*** Source data ***

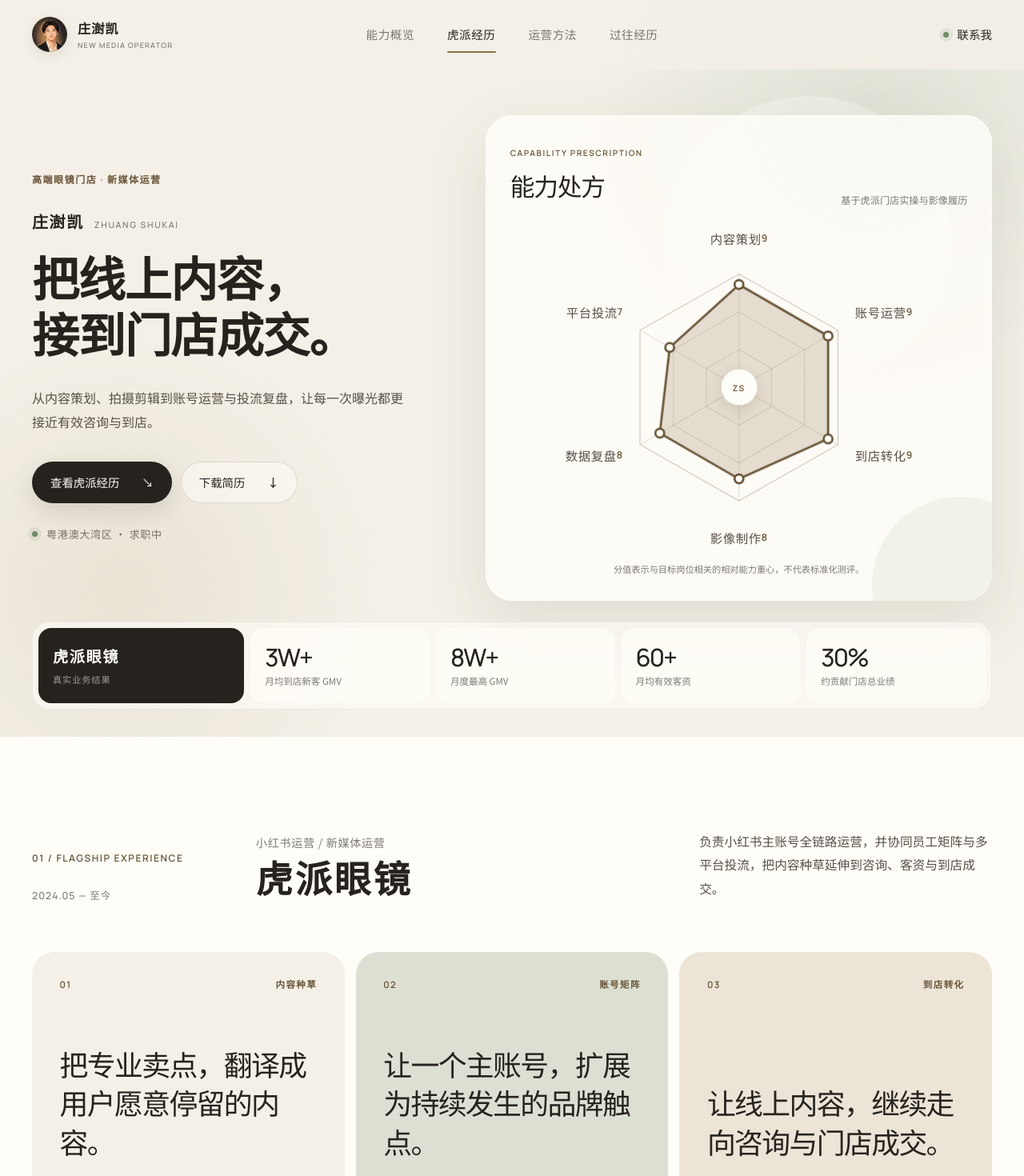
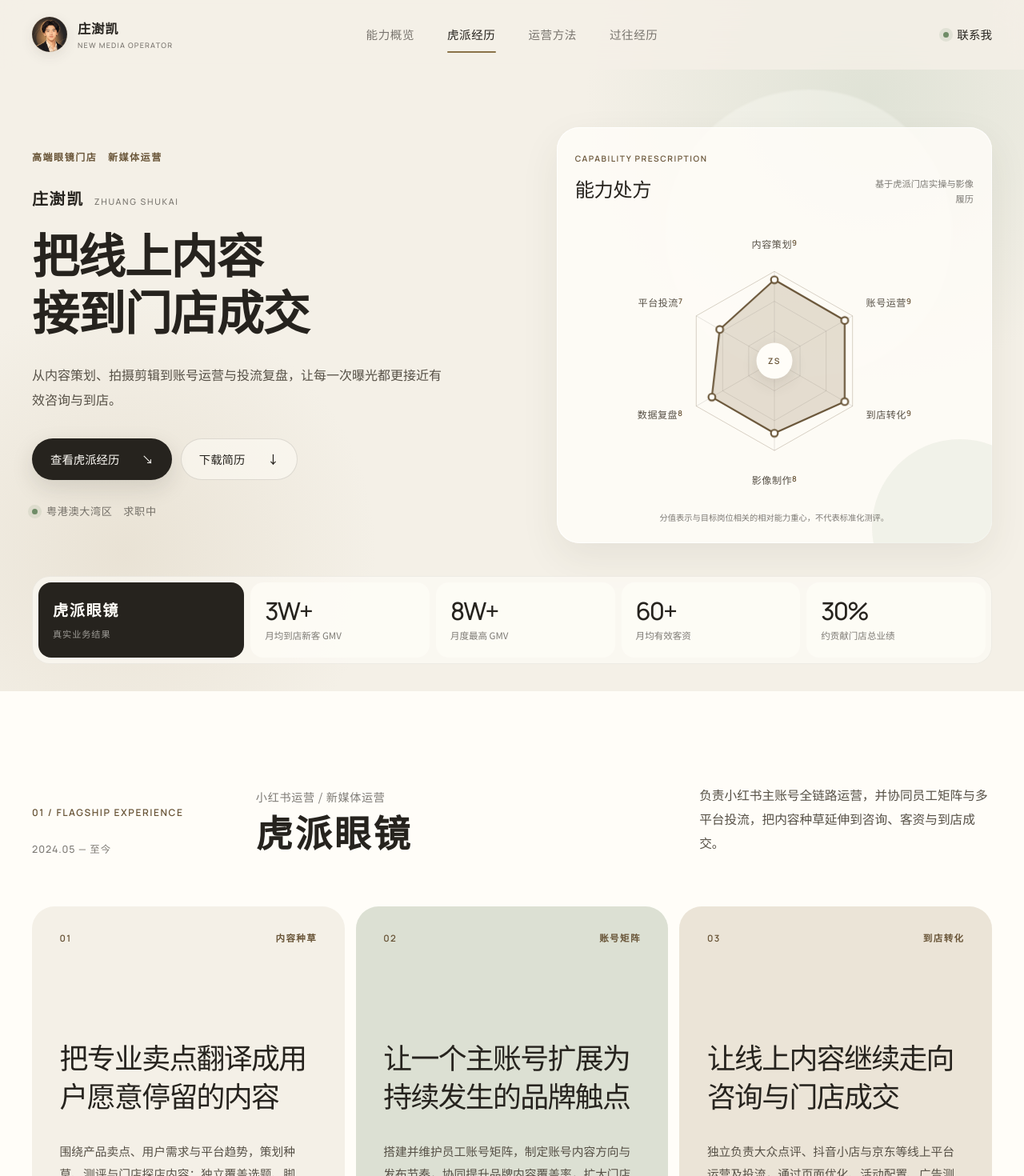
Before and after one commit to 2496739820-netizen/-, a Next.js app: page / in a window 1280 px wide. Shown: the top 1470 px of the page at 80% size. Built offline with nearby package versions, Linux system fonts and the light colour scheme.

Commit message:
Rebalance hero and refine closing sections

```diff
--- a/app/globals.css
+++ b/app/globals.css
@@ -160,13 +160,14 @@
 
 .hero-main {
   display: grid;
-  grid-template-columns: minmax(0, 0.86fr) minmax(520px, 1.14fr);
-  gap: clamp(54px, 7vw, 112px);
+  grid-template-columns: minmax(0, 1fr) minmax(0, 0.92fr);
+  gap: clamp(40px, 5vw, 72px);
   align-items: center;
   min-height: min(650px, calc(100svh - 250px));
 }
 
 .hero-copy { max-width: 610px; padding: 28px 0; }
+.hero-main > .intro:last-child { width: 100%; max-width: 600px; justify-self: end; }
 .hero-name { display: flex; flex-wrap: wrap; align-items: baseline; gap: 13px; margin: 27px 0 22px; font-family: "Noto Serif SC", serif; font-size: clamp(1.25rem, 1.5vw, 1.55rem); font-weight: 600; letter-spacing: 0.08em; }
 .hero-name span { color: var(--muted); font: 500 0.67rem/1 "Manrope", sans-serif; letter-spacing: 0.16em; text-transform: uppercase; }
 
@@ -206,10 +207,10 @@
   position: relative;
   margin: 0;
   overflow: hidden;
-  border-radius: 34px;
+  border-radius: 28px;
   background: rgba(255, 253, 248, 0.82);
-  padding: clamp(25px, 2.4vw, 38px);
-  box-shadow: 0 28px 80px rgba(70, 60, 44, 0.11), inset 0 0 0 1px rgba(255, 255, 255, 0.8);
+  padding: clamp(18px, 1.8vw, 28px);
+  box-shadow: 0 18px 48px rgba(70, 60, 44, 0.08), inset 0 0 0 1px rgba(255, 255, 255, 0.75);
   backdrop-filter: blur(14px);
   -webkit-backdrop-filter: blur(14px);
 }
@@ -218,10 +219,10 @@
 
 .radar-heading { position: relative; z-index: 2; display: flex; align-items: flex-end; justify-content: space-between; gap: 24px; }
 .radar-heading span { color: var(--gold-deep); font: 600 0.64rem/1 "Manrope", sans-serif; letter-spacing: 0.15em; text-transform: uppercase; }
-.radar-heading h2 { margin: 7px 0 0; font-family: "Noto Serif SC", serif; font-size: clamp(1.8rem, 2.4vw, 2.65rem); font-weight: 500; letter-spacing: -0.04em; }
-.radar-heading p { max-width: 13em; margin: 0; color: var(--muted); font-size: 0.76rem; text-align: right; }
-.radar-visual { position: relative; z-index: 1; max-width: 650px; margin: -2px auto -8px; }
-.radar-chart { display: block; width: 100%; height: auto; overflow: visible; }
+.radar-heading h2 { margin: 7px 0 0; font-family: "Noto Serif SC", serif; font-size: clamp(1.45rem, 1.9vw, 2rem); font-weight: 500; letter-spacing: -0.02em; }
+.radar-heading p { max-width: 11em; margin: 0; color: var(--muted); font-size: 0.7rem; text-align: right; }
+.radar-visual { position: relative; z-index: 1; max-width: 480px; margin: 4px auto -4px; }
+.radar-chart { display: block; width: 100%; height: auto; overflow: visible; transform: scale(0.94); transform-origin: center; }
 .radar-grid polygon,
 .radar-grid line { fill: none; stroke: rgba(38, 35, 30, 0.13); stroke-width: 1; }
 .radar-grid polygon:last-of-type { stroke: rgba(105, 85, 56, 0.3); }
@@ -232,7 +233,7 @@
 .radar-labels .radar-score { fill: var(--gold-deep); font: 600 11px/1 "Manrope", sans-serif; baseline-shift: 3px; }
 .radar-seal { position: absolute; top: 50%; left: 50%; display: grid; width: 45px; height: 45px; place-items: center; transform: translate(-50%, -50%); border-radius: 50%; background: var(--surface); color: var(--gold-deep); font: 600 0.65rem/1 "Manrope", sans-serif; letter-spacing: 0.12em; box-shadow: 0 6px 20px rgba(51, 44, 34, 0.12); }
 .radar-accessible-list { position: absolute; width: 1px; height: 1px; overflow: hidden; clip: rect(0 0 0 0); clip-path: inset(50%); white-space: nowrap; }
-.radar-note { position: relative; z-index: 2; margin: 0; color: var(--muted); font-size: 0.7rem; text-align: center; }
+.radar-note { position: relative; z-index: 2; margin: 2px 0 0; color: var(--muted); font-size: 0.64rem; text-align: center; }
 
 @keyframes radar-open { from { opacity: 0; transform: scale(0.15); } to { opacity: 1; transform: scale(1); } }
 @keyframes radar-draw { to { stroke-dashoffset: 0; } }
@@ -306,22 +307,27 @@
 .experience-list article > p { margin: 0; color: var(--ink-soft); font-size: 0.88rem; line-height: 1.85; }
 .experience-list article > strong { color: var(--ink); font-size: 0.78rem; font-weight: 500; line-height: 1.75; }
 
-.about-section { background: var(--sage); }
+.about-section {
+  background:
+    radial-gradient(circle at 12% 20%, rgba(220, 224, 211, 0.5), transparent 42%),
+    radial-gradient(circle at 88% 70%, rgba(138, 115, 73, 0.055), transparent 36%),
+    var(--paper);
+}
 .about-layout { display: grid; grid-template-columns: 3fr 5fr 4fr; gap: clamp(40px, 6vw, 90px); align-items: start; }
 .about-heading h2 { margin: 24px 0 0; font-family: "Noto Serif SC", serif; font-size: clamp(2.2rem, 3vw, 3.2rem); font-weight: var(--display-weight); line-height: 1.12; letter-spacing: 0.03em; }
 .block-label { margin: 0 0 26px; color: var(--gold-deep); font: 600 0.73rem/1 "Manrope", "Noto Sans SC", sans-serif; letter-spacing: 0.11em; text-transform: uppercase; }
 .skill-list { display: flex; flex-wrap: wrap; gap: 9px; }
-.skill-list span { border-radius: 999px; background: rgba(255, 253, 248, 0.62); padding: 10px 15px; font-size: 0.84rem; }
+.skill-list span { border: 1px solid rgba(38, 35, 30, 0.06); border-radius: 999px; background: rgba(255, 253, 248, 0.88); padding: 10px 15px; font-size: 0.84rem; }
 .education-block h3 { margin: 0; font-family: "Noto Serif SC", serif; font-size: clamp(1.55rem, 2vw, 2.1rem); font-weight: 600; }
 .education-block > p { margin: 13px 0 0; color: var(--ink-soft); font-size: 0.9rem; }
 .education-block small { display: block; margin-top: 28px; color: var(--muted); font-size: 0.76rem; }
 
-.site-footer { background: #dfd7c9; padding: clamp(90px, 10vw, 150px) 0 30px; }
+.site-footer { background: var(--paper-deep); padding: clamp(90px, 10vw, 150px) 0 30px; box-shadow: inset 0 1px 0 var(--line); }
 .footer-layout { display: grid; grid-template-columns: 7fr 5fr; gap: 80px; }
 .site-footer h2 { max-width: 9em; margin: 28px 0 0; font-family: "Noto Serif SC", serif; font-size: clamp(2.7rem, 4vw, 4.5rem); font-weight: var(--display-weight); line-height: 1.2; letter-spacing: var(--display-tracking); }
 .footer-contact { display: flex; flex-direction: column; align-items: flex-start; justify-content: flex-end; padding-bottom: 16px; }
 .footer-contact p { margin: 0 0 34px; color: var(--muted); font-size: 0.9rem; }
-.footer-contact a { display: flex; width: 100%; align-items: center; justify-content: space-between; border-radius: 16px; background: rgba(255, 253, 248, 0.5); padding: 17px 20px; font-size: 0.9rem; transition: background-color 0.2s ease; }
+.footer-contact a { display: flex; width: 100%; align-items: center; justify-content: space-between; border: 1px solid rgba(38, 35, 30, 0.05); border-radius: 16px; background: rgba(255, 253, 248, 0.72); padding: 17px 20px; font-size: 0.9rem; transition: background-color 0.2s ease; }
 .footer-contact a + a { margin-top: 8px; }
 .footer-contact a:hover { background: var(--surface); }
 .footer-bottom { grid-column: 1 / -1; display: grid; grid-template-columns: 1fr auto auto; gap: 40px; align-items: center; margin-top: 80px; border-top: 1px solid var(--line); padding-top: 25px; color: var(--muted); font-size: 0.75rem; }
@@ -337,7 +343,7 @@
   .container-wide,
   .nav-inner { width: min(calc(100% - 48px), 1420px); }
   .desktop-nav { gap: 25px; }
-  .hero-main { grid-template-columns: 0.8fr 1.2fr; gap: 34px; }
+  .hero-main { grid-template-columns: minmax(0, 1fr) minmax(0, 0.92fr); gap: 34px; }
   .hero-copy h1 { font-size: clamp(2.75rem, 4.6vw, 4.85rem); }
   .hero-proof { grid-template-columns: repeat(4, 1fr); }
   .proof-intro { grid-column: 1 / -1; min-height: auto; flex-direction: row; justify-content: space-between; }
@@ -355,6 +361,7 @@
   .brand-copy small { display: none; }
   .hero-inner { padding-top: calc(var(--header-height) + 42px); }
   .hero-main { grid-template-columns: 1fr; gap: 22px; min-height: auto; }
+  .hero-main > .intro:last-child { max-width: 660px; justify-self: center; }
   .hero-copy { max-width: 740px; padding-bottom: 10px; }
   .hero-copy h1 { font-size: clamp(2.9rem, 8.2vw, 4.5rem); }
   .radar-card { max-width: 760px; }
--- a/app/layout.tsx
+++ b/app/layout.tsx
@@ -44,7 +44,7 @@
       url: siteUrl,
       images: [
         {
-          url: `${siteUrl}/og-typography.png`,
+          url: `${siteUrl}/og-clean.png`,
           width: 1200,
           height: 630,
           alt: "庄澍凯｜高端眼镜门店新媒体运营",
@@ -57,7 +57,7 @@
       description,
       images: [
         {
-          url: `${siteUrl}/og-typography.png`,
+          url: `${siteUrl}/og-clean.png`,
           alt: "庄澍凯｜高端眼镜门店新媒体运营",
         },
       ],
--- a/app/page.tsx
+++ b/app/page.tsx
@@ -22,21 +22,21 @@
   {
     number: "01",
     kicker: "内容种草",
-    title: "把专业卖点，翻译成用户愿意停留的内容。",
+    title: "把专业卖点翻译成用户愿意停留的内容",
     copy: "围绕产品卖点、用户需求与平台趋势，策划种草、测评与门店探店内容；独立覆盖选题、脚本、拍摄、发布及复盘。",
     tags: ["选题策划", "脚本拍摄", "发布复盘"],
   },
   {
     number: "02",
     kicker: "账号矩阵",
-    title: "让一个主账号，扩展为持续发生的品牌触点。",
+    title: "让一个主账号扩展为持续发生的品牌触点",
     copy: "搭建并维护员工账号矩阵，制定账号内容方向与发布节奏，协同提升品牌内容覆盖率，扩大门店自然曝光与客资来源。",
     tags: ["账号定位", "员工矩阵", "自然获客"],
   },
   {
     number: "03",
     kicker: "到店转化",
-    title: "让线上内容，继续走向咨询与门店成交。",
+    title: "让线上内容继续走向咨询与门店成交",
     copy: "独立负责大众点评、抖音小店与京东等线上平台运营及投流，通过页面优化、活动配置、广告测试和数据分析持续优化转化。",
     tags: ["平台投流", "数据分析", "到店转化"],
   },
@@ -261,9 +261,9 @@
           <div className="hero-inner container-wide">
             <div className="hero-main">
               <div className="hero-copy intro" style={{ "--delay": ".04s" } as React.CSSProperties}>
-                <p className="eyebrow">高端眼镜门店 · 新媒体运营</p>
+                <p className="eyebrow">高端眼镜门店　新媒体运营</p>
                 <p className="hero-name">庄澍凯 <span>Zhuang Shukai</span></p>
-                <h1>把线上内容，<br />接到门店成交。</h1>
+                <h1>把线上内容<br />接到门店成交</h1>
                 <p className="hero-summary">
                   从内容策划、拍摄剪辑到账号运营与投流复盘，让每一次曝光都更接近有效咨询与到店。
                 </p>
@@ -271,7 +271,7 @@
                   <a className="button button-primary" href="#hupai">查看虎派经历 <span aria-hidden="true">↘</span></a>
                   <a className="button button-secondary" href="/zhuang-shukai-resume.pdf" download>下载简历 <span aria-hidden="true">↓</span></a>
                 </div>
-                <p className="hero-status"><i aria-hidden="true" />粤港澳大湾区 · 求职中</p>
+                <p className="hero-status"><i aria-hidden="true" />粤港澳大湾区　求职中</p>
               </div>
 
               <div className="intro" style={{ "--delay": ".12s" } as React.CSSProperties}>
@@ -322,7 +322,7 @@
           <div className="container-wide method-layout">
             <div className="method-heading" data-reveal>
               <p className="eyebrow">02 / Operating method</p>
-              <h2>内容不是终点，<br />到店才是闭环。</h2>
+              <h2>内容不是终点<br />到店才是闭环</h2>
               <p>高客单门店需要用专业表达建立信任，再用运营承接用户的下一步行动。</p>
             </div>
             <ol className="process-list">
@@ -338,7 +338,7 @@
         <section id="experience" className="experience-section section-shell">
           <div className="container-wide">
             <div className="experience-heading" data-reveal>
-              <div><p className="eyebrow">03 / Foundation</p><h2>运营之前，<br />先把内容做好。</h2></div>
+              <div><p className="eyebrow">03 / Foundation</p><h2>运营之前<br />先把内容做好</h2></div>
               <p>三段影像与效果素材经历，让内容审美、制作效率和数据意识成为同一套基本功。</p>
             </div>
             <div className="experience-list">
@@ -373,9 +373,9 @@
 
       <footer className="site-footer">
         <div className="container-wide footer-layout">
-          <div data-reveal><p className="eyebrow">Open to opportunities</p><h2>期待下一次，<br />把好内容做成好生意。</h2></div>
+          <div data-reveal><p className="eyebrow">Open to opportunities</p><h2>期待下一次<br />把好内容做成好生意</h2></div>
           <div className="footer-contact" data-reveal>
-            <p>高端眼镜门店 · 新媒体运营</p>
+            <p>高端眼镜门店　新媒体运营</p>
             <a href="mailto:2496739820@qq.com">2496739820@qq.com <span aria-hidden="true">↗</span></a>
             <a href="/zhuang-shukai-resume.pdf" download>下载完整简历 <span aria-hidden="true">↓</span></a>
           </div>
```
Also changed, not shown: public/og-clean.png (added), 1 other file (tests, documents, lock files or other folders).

***
*** Source data ***

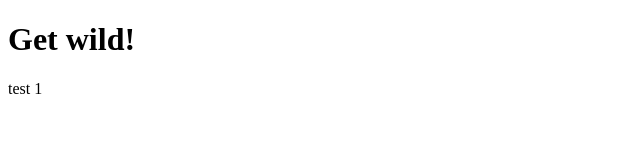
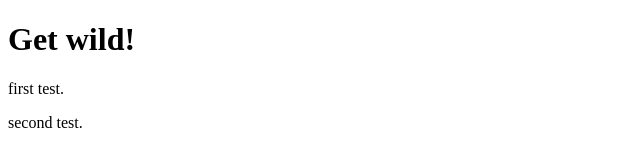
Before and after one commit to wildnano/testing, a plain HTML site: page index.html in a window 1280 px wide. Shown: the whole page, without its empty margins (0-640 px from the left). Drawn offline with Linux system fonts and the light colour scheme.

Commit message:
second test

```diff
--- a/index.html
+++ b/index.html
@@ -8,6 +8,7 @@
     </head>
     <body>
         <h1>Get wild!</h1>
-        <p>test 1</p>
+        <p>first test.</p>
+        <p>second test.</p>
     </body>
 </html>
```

***
*** Source data ***

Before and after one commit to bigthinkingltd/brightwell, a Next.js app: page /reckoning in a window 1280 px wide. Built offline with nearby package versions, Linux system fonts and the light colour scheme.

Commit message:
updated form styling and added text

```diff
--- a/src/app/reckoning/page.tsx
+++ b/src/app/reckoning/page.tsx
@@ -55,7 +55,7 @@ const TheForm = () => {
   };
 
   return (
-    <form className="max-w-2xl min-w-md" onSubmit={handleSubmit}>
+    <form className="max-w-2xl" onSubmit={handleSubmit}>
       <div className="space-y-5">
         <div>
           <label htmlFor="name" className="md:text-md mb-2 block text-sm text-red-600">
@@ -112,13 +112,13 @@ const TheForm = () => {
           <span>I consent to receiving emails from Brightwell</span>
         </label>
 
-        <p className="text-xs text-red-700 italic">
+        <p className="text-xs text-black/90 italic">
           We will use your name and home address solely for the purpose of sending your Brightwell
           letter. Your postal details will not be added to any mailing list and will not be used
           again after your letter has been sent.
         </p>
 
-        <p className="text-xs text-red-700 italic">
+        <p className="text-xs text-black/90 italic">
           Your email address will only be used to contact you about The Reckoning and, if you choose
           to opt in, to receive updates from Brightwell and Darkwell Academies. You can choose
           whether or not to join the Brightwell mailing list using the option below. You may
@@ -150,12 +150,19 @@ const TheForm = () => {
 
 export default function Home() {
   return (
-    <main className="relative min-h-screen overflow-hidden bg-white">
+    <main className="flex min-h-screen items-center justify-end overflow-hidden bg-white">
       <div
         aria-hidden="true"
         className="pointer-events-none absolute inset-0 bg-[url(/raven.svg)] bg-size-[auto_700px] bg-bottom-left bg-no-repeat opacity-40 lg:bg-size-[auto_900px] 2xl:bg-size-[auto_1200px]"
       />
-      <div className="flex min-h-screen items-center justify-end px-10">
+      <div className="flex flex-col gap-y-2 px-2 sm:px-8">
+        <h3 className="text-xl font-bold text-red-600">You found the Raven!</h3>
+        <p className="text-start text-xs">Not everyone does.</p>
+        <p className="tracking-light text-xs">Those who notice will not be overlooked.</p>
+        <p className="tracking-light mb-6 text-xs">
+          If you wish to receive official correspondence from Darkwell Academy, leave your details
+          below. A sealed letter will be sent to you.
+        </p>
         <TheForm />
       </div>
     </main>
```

***

■ Goal of the exercise ■
Determine how many lines in the data above contain the string "muted". Give nothing except the number.

■ Answer to this task ■
8